Facebook Google Plus Twitter LinkedIn YouTube RSS Menu Search Resource - BlogResource - WebinarResource - ReportResource - Eventicons_066 icons_067icons_068icons_069icons_070

OpenSSL Dashboard

by Josef Weiss
March 22, 2017

Developed in 1988, OpenSSL is an open source toolkit and cryptographic library for the Transport Layer Security (TLS) and Secure Sockets Layer (SSL) protocols. OpenSSL is used in a number of technologies from virtual private networks (VPN), network file shares (NFS), domain name servers (BIND), Java, and more. Other common use cases are to secure communications using https and to create certificate authorities. OpenSSL is mostly found in server side implementations and is commonly used by a wide variety of web servers. There are many versions of OpenSSL in existence. In some instances, OpenSSL libraries may be installed on a host even if the application itself is not running, potentially opening hosts to risks of compromise.

Notable OpenSSL vulnerabilities have included Heartbleed, timing attacks on RSA keys, and Change Cipher Spec (CCS) Injection Vulnerabilities. The POODLE vulnerability, while mostly directed at SSL v3.0, also affected vulnerable SSL/TLS OpenSSL libraries. A critical element in understanding potential OpenSSL risks is the identification of the installed OpenSSL applications, libraries, and versions within an organization's environment.

Organizations can save development costs by utilizing open-source projects such as OpenSSL, but they need to remain diligent in keeping the code up to date. Understanding which OpenSSL versions and vulnerabilities are present in the environment is a critical aspect of risk reduction. This dashboard provides the analyst with the ability to better prioritize OpenSSL patching efforts and highlights the networks which may have the greatest potential for concern. In addition to identifying risks associated with each OpenSSL version back to pre-2006, analysts can discover OpenSSL installations of which they might not even be aware, further decreasing the cost of analysis in determining the best approach to remediate OpenSSL vulnerabilities.

The dashboard is available in the SecurityCenter Feed, a comprehensive collection of dashboards, reports, Assurance Report Cards, and assets. The dashboard can be easily located in the SecurityCenter Feed under the category Threat Detection & Vulnerability Assessments. The dashboard requirements are:

  • SecurityCenter 5.4
  • Nessus 6.10.0
  • PVS 5.2.0

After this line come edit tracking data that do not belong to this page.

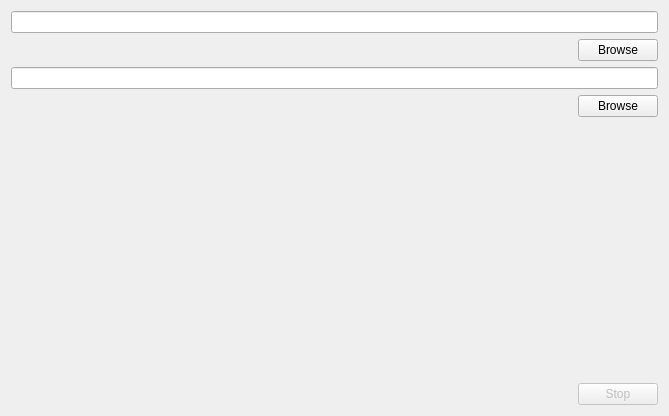
Above: src/settingsDialog.ui from MadisonTBlake/BatchStabilizer before the change. Below: the same form after it.
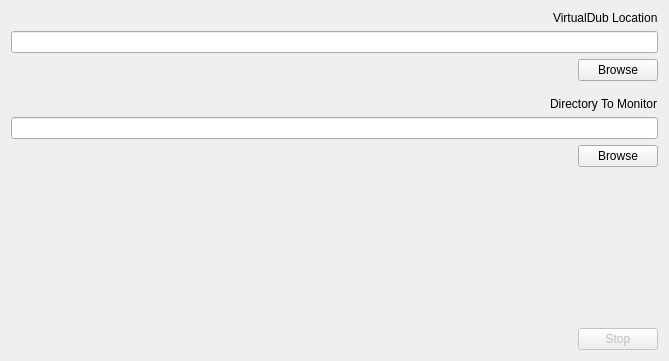
That is the form after the change. Icons and pictures are not drawn.

Commit message: No prints current task and allows input of data

What changed in the file:
```diff
--- a/src/settingsDialog.ui
+++ b/src/settingsDialog.ui
@@ -10,7 +10,7 @@
     <x>0</x>
     <y>0</y>
     <width>669</width>
-    <height>416</height>
+    <height>361</height>
    </rect>
   </property>
   <property name="windowTitle">
@@ -22,6 +22,33 @@
   </property>
   <widget class="QWidget" name="centralWidget">
    <layout class="QVBoxLayout" name="verticalLayout">
+    <item>
+     <layout class="QHBoxLayout" name="horizontalLayout_2">
+      <property name="spacing">
+       <number>0</number>
+      </property>
+      <item>
+       <spacer name="horizontalSpacer_2">
+        <property name="orientation">
+         <enum>Qt::Horizontal</enum>
+        </property>
+        <property name="sizeHint" stdset="0">
+         <size>
+          <width>40</width>
+          <height>0</height>
+         </size>
+        </property>
+       </spacer>
+      </item>
+      <item>
+       <widget class="QLabel" name="label">
+        <property name="text">
+         <string>VirtualDub Location</string>
+        </property>
+       </widget>
+      </item>
+     </layout>
+    </item>
     <item>
      <widget class="QLineEdit" name="le_VDub">
       <property name="readOnly">
@@ -53,6 +80,49 @@
       </item>
      </layout>
     </item>
+    <item>
+     <spacer name="verticalSpacer_2">
+      <property name="orientation">
+       <enum>Qt::Vertical</enum>
+      </property>
+      <property name="sizeType">
+       <enum>QSizePolicy::Fixed</enum>
+      </property>
+      <property name="sizeHint" stdset="0">
+       <size>
+        <width>20</width>
+        <height>10</height>
+       </size>
+      </property>
+     </spacer>
+    </item>
+    <item>
+     <layout class="QHBoxLayout" name="horizontalLayout_5">
+      <property name="spacing">
+       <number>0</number>
+      </property>
+      <item>
+       <spacer name="horizontalSpacer_5">
+        <property name="orientation">
+         <enum>Qt::Horizontal</enum>
+        </property>
+        <property name="sizeHint" stdset="0">
+         <size>
+          <width>40</width>
+          <height>0</height>
+         </size>
+        </property>
+       </spacer>
+      </item>
+      <item>
+       <widget class="QLabel" name="label_2">
+        <property name="text">
+         <string>Directory To Monitor</string>
+        </property>
+       </widget>
+      </item>
+     </layout>
+    </item>
     <item>
      <widget class="QLineEdit" name="le_ScanDir">
       <property name="readOnly">
```
Left out of the diff: 7 changed lines with no effect on the pictures. The commit also changes 2 other files.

Tenable SecurityCenter Continuous View (CV) is the market-defining continuous network monitoring solution, and assists in securing an organization’s internal network. SecurityCenter CV is continuously updated with information about advanced threats, zero-day vulnerabilities, and new regulatory compliance data. Active scanning periodically examines systems to detect vulnerabilities within operating systems, software applications, and hardware. Agent scanning enables scanning and detection of vulnerabilities on transient and isolated devices. Passive listening provides real-time discovery of vulnerabilities on operating systems, protocols, network services, wireless devices, web applications, and critical infrastructure. Host data and data from other security products is analyzed to monitor activity from patch management solutions and services. SecurityCenter CV provides an organization with the most comprehensive view of the network and the intelligence needed to fully understand the impact of OpenSSL vulnerabilities on the network.

The following components are included within this dashboard:

  • OpenSSL ChangeCipher Spec - Indicators - This component provides an overview of OpenSSL vulnerabilities and the related ChangeCipherSpec vulnerabilities. There are three columns, one for each vulnerability type (active, passive, event). Each column has an indicator for the six CVEs related to OpenSSL ChangeCipherSpec vulnerability, and one indicator for all OpenSSL related vulnerabilities. The active and passive indicators will turn red, signifying immediate action should be taken, while the event vulnerabilities are orange and signify that administrators should investigate the true severity of the event.
  • OpenSSL – Detection Details - This matrix displays the OpenSSL versions detected as running in the environment and identifies the total number of vulnerabilities associated with each version.
  • OpenSSL – Version Specific Vulnerabilities - This matrix displays OpenSSL vulnerabilities by specific OpenSSL version, displayed by row. Each row presents columns showing the number of hosts and counts of vulnerabilities by severity from low to critical.
  • OpenSSL – Top Concerns Based on Version - This table displays OpenSSL vulnerabilities by OpenSSL version. Vulnerabilities are ranked from most to least severe.
  • OpenSSL – Top 10 Remediation Opportunities - This component displays which remediation opportunities should be targeted to achieve the largest reduction of identified OpenSSL vulnerabilities.
  • OpenSSL – Class C Summary - This chart displays OpenSSL vulnerabilities by Class C subnet. Vulnerabilities displayed are for all severity levels and are sorted into Class C address blocks.